In New Delhi, government officials met to discuss Pakistan's reported troop buildup.
Foreign Minister Pranab Mukherjee warned Pakistan against diverting its attention from fighting terrorism and called on its leaders to "bring to book the perpetrators of [the] Mumbai terrorist attack."
"We would expect instead of raising war hysteria, they will address this problem," he said.
Indian Prime Minister Manmohan Singh met with the chiefs of the army, navy and air force and later with his government colleagues to discuss security preparedness. The government also warned Indians against traveling to Pakistan.
Pakistani Prime Minister Yousaf Raza Gillani said his country would avoid launching a military action but would retaliate with full force if attacked.
"We will not take any action on our own. There will be no aggression from our side," he said.
The United States urged the countries to cooperate in fighting terrorism.
"We hope that both sides will avoid taking steps that will unnecessarily raise tensions during these already tense times," said White House spokesman Gordon Johndroe.
The Pakistani security official said the additional troops were deployed near the cities of Kasur and Sialkot in Punjab province as well as the Line of Control, the de facto border dividing Kashmir, a region that has been claimed by both countries since the bloody partition of the subcontinent in 1947.
The official said the troops were removed from areas where insurgents were inactive because of the snowy winter.
Pakistan's chief military spokesman, Maj. Gen. Athar Abbas, could not be reached for comment on the reports.
Maulvi Omar, a spokesman for the Pakistani Taliban, welcomed the government's decision to withdraw some troops from the tribal areas. "We will not attack the convoys of army withdrawing from tribal areas as it is a good development," he said, adding that the Taliban would help defend Pakistan against any aggression.
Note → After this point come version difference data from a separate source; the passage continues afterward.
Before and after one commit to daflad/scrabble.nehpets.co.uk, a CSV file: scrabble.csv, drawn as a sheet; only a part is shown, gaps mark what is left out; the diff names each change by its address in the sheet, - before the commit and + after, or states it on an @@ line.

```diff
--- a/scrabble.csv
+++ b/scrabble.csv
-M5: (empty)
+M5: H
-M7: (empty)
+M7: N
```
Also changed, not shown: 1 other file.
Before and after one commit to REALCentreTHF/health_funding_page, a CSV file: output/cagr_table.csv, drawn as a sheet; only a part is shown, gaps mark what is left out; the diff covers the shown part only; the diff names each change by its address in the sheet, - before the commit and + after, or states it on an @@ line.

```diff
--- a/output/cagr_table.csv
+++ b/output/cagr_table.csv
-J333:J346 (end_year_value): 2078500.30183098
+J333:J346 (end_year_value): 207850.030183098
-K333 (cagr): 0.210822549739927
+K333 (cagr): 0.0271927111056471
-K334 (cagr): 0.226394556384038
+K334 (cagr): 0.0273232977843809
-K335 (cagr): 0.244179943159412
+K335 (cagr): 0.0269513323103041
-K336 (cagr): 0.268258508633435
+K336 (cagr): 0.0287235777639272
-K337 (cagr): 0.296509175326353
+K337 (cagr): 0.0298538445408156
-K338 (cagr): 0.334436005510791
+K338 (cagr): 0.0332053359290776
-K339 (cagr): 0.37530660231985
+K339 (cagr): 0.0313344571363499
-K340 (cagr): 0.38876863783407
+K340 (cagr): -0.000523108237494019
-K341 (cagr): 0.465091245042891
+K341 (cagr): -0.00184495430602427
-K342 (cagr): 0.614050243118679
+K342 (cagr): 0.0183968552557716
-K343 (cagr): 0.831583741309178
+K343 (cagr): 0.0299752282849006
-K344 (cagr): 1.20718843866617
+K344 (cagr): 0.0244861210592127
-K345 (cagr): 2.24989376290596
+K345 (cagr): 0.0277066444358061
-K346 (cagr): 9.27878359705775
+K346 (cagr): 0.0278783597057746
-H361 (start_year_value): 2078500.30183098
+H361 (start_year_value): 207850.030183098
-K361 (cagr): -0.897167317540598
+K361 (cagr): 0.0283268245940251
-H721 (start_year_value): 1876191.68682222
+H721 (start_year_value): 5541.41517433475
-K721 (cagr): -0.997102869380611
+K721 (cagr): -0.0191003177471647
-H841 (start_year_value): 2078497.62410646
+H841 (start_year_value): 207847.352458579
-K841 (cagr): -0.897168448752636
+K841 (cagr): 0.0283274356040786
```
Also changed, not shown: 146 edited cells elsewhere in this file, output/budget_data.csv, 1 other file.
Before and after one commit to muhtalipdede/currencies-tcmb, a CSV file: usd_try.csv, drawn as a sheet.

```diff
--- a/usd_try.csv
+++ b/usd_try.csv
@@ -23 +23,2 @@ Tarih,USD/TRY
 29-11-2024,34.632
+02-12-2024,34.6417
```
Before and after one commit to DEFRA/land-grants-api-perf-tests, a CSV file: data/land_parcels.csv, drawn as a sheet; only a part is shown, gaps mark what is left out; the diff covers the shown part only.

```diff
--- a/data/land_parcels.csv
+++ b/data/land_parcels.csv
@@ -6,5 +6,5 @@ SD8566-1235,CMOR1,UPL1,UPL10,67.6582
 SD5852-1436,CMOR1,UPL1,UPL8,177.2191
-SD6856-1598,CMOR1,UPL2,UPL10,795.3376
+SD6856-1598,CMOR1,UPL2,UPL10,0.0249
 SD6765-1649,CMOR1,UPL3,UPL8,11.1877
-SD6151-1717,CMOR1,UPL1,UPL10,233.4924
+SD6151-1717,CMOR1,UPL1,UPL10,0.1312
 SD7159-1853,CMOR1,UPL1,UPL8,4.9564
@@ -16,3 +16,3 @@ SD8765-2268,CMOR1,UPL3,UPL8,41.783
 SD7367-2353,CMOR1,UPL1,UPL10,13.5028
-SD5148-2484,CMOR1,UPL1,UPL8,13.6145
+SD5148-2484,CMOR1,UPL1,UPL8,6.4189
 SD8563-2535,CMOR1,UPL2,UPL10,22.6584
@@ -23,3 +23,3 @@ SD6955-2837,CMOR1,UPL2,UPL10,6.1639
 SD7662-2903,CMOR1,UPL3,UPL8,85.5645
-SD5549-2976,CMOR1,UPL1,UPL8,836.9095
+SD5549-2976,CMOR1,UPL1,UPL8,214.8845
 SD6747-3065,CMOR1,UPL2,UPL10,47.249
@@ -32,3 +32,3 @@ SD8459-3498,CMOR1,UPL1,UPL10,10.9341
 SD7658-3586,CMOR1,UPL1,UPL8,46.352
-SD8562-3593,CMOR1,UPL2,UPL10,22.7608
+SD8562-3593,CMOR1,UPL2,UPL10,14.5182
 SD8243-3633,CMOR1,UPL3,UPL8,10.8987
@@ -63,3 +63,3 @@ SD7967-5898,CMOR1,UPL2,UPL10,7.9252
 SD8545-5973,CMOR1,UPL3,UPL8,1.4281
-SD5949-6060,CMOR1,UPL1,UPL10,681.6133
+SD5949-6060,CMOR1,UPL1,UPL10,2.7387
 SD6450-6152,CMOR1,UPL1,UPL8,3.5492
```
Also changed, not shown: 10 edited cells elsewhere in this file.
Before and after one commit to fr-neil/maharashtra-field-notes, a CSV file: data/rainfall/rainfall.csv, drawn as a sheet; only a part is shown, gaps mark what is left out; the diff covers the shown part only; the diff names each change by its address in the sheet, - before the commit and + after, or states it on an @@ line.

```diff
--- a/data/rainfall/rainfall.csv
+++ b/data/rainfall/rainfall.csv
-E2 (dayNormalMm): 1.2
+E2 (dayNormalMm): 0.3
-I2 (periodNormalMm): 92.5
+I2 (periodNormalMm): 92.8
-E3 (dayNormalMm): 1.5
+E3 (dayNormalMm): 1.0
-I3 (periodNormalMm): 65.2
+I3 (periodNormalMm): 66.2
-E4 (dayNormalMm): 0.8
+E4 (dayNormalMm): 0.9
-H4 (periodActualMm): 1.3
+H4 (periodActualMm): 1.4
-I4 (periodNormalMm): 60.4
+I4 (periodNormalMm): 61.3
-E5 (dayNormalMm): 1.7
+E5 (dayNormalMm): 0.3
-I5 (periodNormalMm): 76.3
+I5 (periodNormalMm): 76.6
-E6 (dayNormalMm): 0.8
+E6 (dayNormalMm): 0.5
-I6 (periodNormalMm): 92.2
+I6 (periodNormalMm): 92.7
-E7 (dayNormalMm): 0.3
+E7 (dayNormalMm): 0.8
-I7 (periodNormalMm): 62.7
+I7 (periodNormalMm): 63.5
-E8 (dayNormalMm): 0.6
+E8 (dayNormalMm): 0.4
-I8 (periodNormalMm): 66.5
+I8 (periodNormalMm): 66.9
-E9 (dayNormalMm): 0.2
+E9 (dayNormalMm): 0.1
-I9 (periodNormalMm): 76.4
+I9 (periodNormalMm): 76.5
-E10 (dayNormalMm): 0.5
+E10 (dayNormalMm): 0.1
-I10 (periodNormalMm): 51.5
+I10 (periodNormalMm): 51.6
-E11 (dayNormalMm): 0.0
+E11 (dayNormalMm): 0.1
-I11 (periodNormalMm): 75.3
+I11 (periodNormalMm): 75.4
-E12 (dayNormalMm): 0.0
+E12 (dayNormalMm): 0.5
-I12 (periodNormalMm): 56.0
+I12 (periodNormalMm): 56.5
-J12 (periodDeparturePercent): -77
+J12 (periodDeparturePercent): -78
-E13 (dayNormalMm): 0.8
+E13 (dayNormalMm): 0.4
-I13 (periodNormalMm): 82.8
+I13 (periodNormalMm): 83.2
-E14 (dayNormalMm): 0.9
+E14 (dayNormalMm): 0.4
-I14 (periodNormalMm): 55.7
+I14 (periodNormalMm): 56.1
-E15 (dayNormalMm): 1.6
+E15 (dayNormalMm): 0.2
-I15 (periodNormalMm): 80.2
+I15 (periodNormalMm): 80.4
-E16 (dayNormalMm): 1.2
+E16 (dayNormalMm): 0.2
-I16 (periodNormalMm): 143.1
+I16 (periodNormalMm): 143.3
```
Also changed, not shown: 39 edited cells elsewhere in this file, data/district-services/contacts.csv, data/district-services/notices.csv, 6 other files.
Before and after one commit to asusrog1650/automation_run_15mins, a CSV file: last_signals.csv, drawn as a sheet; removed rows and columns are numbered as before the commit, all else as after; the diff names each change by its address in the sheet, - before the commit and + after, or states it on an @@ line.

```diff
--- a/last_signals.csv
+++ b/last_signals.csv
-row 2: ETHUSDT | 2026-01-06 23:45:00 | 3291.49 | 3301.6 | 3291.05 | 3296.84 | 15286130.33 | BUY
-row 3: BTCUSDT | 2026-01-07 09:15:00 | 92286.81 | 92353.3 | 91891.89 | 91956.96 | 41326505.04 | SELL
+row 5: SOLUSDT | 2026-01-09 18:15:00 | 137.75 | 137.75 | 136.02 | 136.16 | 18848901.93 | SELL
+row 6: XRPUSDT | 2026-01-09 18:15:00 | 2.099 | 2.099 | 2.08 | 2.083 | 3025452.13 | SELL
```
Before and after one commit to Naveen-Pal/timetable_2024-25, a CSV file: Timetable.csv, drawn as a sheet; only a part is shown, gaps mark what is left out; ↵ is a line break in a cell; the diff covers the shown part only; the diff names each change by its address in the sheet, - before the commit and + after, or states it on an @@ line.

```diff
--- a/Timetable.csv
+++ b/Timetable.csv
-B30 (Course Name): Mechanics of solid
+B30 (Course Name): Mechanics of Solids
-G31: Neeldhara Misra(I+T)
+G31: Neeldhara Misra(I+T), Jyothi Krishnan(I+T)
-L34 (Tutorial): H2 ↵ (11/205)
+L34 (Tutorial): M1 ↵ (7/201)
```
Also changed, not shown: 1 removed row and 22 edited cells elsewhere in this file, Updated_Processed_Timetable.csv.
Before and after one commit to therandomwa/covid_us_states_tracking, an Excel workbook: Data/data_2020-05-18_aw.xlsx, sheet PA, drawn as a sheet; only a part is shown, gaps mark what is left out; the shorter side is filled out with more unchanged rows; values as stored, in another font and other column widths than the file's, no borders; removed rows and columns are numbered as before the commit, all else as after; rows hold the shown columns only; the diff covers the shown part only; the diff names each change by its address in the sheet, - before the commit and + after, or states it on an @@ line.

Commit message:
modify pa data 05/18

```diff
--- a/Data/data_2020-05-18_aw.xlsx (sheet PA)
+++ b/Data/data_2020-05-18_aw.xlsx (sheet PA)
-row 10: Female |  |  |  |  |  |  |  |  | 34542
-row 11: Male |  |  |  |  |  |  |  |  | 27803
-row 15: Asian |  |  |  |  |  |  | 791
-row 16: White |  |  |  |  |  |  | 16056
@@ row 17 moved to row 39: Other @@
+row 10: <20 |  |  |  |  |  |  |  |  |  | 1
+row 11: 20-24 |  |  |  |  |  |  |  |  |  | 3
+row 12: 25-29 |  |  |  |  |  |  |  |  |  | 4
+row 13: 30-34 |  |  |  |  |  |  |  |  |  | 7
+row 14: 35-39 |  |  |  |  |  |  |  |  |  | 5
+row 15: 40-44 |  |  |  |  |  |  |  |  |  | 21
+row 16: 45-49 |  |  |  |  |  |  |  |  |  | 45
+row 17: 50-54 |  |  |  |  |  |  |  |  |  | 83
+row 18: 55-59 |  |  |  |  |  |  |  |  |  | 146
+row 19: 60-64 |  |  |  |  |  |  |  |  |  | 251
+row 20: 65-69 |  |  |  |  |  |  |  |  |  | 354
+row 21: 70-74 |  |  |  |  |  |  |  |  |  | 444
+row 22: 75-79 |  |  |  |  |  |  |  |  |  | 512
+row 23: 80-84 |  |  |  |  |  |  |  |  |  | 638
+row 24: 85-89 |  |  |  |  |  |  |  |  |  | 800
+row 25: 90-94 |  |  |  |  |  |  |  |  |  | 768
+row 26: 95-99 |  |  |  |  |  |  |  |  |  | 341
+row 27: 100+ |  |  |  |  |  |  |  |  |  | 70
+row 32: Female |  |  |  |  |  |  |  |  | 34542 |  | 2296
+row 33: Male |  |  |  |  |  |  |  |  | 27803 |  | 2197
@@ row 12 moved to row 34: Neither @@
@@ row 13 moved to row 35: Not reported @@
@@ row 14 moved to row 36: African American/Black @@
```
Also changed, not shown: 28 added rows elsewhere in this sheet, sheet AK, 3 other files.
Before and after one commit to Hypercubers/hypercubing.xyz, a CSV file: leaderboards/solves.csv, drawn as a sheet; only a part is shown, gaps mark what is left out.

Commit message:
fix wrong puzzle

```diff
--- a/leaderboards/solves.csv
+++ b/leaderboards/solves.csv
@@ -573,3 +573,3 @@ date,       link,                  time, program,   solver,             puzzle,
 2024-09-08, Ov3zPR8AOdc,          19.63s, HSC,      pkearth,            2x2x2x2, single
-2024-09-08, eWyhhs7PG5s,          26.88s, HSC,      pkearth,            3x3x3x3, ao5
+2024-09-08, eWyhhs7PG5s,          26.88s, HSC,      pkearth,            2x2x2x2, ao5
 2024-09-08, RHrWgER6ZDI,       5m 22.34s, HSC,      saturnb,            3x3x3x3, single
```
In Dera Ismail Khan, a Pakistani city near the tribal area of South Waziristan, residents said they saw dozens of military trucks moving from the frontier area on their way to the Indian border.
"I saw many trucks loaded with Pakistani soldiers moving from Waziristan early Friday morning," said Rahimullah, a shopkeeper in Dera Ismail Khan who was contacted by telephone. He said a soldier told him they were going to the Indian border.
Correspondent Rama Lakshmi in New Delhi contributed to this report.